Breckenridge home explosion:
Fundraising for victims
From CBS 4, Denver: Workers at a restaurant in Breckenridge, Colorado, are coming together to help a coworker who was injured and lost everything he owned April 4 in a Breckenridge home explosion. Employees at The Canteen Tap House and Tavern are collecting everything from clothes to toothpaste to help Dan Leitch and his roommate, Anthony Arsenault.
The two renters survived the Breckenridge home explosion after literally being blown out of their beds early in the morning. Residents throughout the Colorado mountain town said they could feel the blast.

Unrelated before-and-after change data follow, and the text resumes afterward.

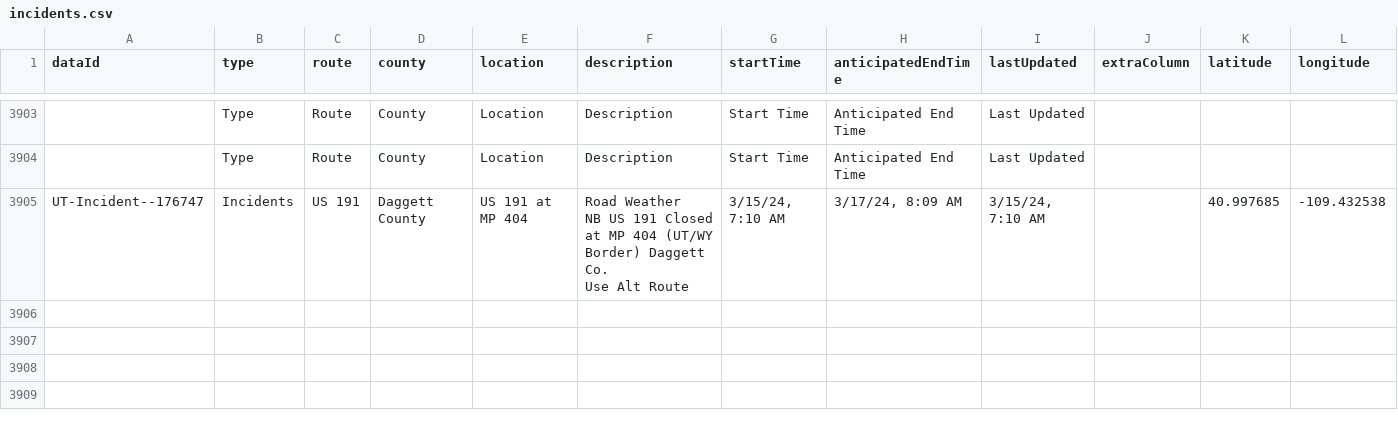
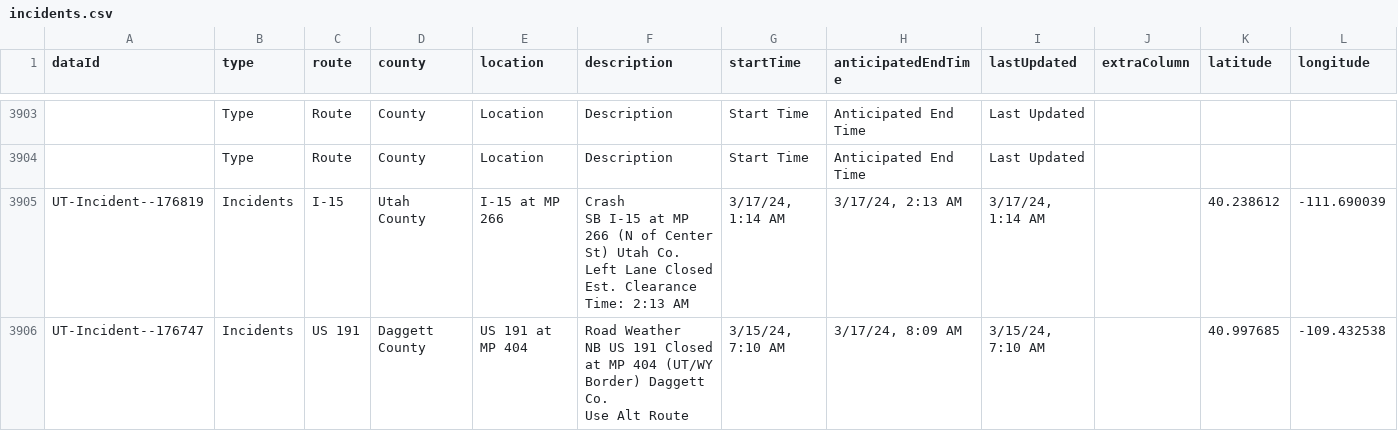
Before and after one commit to evanapplegate/evanapplegate.github.io, a CSV file: traffic_incidents_map/incidents.csv, drawn as a sheet; only a part is shown, gaps mark what is left out; ↵ is a line break in a cell; the diff names each change by its address in the sheet, - before the commit and + after, or states it on an @@ line.

```diff
--- a/traffic_incidents_map/incidents.csv
+++ b/traffic_incidents_map/incidents.csv
+row 3905: UT-Incident--176819 | Incidents | I-15 | Utah County | I-15 at MP 266 | Crash ↵ SB I-15 at MP 266 (N of Center St) Utah Co. ↵ Left Lane Closed ↵ Est. Clearance Time: 2:13 AM | 3/17/24, 1:14 AM | 3/17/24, 2:13 AM | 3/17/24, 1:14 AM |  | 40.238612 | -111.690039
```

“It’s crazy. I’m glad I didn’t get tossed up into the trees,” Arsenault told CBS4. “Went to bed … next thing I know, I’m waking up mid-explosion, and yeah, falling out of the air.”
Firefighters say ice and snow fell from the roof and ruptured the gas meter next to the house, located on Royal Tiger Road.
“I had all my hair singed, and eyebrows and eyelashes,” Arsenault said.
Leitch was expected to be released from a Denver hospital today. Arsenault was treated for injuries that included a broken arm and released from the hospital.
The effort to clean up the site of the Breckenridge home explosion is continuing.
Meanwhile, firefighters are reaching out to landlords and management companies in the area to take a look at their homes to prevent more blasts.
Donations for the two men can be dropped off at The Canteen Tap House and Tavern, which is located at 208 North Main Street.
Elliot Olsen has decades of experience representing people harmed in fires and explosions. You can contact him for a free consultation by filling out the following form and submitting it: